Ogletree retired from Harvard Law School in 2020 after a diagnosis of Alzheimer’s disease. An endowed professorship, established in recognition of Ogletree’s contributions, was announced at a symposium in Ogletree’s honor in 2017. Guy-Uriel E. Charles, an expert in constitutional law, election law, and race who joined the Harvard Law faculty in July 2021, currently serves as the inaugural Charles J. Ogletree, Jr. Professor of Law.
“Professor Ogletree was a force of nature,” said Charles. “He was an intellectual giant, an incredible humanitarian, and a legendary teacher, whose contributions to law and to racial equality were unparalleled. His loss is tremendous, not just for the Harvard community, his colleagues and students, and the people who loved him, but for the incredible impact he made. We are deeply saddened by his loss, but heartened by the tremendous legacy that he has left for us to carry on.”
To his colleagues, Ogletree has served as the role model of an attorney committed to social justice and equality for all. Speaking at the symposium in 2017, Tomiko Brown-Nagin, professor at Harvard Law and Dean of Radcliffe Institute for Advanced Study, said: “Ogletree has embodied law in the service of society, just the same as other great beacons of the American legal profession, men and women like Thurgood Marshall, Constance Baker Motley, and Charles Hamilton Houston.”
David Wilkins ’80, the Lester Kissel Professor of Law at HLS, recalls that in 2000 Ogletree arranged for all the living members of the Brown v. Board of Education litigation team to receive the inaugural Harvard Law School Medal of Freedom as part of the school’s first Celebration of Black Alumni that he and Ogletree organized.

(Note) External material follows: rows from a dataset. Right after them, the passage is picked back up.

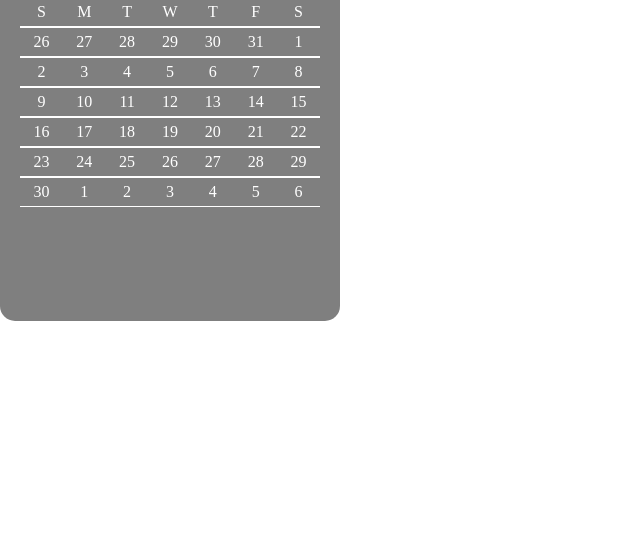
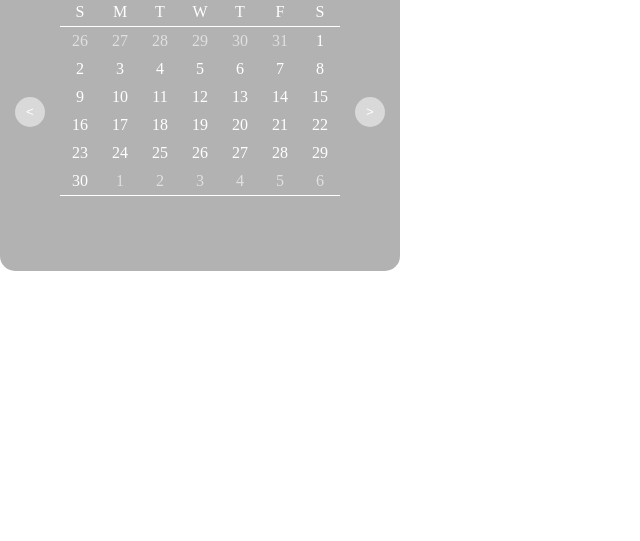
Before and after one commit to tptkds/Calendar, a plain HTML site: page index.html in a window 1280 px wide. Shown: the part 259-800 px from the top of the page, without its empty margins (0-640 px from the left). Drawn offline with Linux system fonts and the light colour scheme.

Commit message:
prev, next 버튼 추가 및 css 수정

```diff
--- a/index.html
+++ b/index.html
@@ -17,9 +17,9 @@
           </div>
           <div class="year">2023</div>
         </header>
-        <div>
+        <div class="calendar_main">
           <div>
-            <ul>
+            <ul class="week">
               <li>S</li>
               <li>M</li>
               <li>T</li>
@@ -32,6 +32,8 @@
           <div class="display_mom">
             <div class="display"></div>
           </div>
+          <button class="prevBtn"><</button>
+          <button class="nextBtn">></button>
         </div>
       </section>
     </div>
--- a/script.js
+++ b/script.js
@@ -1,13 +1,15 @@
 const display = document.querySelector(".display");
-function getDate() {
 const date = new Date();
 const year = date.getFullYear();
 const month = date.getMonth();
 const firstDay = new Date(year, month, 1);
 const lastDay = new Date(year, month + 1, 0);
 const nowDay = date.getDay();
+
+function getNowDate() {
   displayDate(year, month, firstDay, lastDay, nowDay);
 }
+
 
 function displayDate(y, m, fd, ld, nd) {
   let n = 0;
@@ -22,11 +24,11 @@ function displayDate(y, m, fd, ld, nd) {
         for (let j = prevMonth_lastDay - 6; j <= prevMonth_lastDay; j++) {
           const li = document.createElement("li");
           li.innerText = j;
+          li.className = 'notNow';
           ul.appendChild(li);
         }
       } else {
         // 첫째주가 월요일(1) 이상으로 시작할 때 => 저번달의 일부분만 ul에 표시해야 한다.
-        console.log(prevMonth_lastDay.getDate());
         for (
           // 저번달 마지막주 첫번째 ul에 추가
           let j = prevMonth_lastDay.getDate() - fd.getDay() + 1;
@@ -35,6 +37,7 @@ function displayDate(y, m, fd, ld, nd) {
         ) {
           const li = document.createElement("li");
           li.innerText = j;
+          li.className = 'notNow';
           ul.appendChild(li);
         }
         for (let j = fd.getDay(); j < 7; j++) {
@@ -59,6 +62,7 @@ function displayDate(y, m, fd, ld, nd) {
             for (let k = j + 1; k < 7; k++) {
               nextD++;
               const li = document.createElement("li");
+              li.className = 'notNow';
               li.innerText = nextD;
               ul.appendChild(li);
             }
@@ -66,15 +70,17 @@ function displayDate(y, m, fd, ld, nd) {
             for (let k = 0; k < 7; k++) {
               nextD++;
               const li = document.createElement("li");
+              li.className = 'notNow';
               li.innerText = nextD;
               ul.appendChild(li);
             }
           } else {
-            //6번쨰라인에서 마지막날에 도달했다면 남은 6번째라인의 빈공간을 다음달 날짜료 채운다.
+            //6번쨰라인에서 마지막날에 도달했다면 남은 6번째라인의 빈공간을 다음달 날짜로 채운다.
             let nextD = 0; //다음달 날짜시작
             for (let k = j + 1; k < 7; k++) {
               nextD++;
               const li = document.createElement("li");
+              li.className = 'notNow';
               li.innerText = nextD;
               ul.appendChild(li);
             }
@@ -88,4 +94,8 @@ function displayDate(y, m, fd, ld, nd) {
   }
 }
 
-getDate();
+function getPrevDate() {
+
+}
+
+getNowDate();
--- a/style.css
+++ b/style.css
@@ -3,16 +3,16 @@ body {
   margin: 0;
 }
 .container {
-  width: 340px;
+  width: 400px;
   padding-top: 180px;
   /*background-image: url(./bg-2.jpg);*/
   border-radius: 15px;
 }
 .calendar {
   color: white;
-  background-color: rgba(0, 0, 0, 0.5);
-  width: 340px;
-  height: 400px;
+  background-color: rgba(0, 0, 0, 0.3);
+  width: 400px;
+  height: 350px;
   border-radius: 15px;
 }
 
@@ -26,7 +26,7 @@ body {
   font-size: 16px;
 }
 header {
-  margin: 0 20px;
+  margin: 0 60px;
   padding: 20px 0;
   position: relative;
 }
@@ -38,17 +38,50 @@ header {
   font-size: 30px;
 }
 
+.week {
+  border-bottom: 1px solid white;
+  border-top: 1px solid white;
+}
+ul:last-child {
+  border-bottom: 1px solid white;
+}
 ul {
   list-style: none;
   padding: 5px 0;
-  margin: 0 20px;
+  margin: 0 60px;
   font-size: 16px;
   display: flex;
   flex-direction: row;
-  border-top: 1px solid white;
-  border-bottom: 1px solid white;
+
 }
 ul li {
   width: calc(100% / 7);
   text-align: center;
 }
+.calendar_main {
+  position: relative;
+}
+.prevBtn {
+position: absolute;
+left: 15px;
+top: 50%;
+}
+
+.nextBtn {
+  position: absolute;
+  right: 15px;
+  top: 50%;
+}
+
+button {
+  border: none;
+  background-color: rgba(255,255,255,0.5) ;
+  border-radius: 50%;
+  width: 30px;
+  height: 30px;
+  color: white;
+}
+
+.notNow {
+  color: rgba(255, 255, 255, 0.6);
+}
```
Lines whose indentation alone changed are shown as unchanged.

“It was a fitting tribute to the greatest lawyers in U.S. history, and a fitting testament to Tree’s stature in the civil rights community,” said Wilkins. “To borrow Houston’s famous phrase, Tree was a true social engineer for justice. Since we first met in 1977, he has been a steadfast friend and an inspiring role model to me as he has been for countless others in his 40+ years as a lawyer, teacher, and scholar. I will miss him dearly but take some small comfort in knowing that Charles J. Ogletree, Jr. has now taken his rightful place among the giants we honored in 2000 for his role in helping to make the words ‘Equal Justice Under Law’ chiseled above the entrance to the Supreme Court a reality for America’s most vulnerable citizens.”
Ogletree was born on December 31, 1952, and grew up in Merced, California, where he attended public schools. He earned an M.A. and B.A. in Political Science from Stanford University before receiving his J.D. from Harvard Law School. He received many awards and honors over the course of his lifetime, including the naming last February of a courthouse in his native Merced, California, in his honor.
Last fall, the Ogletree family donated papers from his illustrious career to the Harvard Law School Library, which will make them available on a rolling basis over the next 3 years.
Ogletree is survived by his wife, Pamela Barnes; his two children, Charles J. Ogletree III and Rashida Ogletree-George; his four grandchildren: Marquelle Coreen Ogletree, Nia Mae Ogletree, Jamila Anita Ogletree, and Makayla Mae George; and four siblings: Richard Ogletree, Rosemarie Jacobs, Robert Ogletree, and Taalia Hasan. Ogletree was pre-deceased by two other siblings: Barbara Scoggins and Curtis Reed.
The Ogletrees were married for 47 years. Their 48th anniversary would have been August 9th.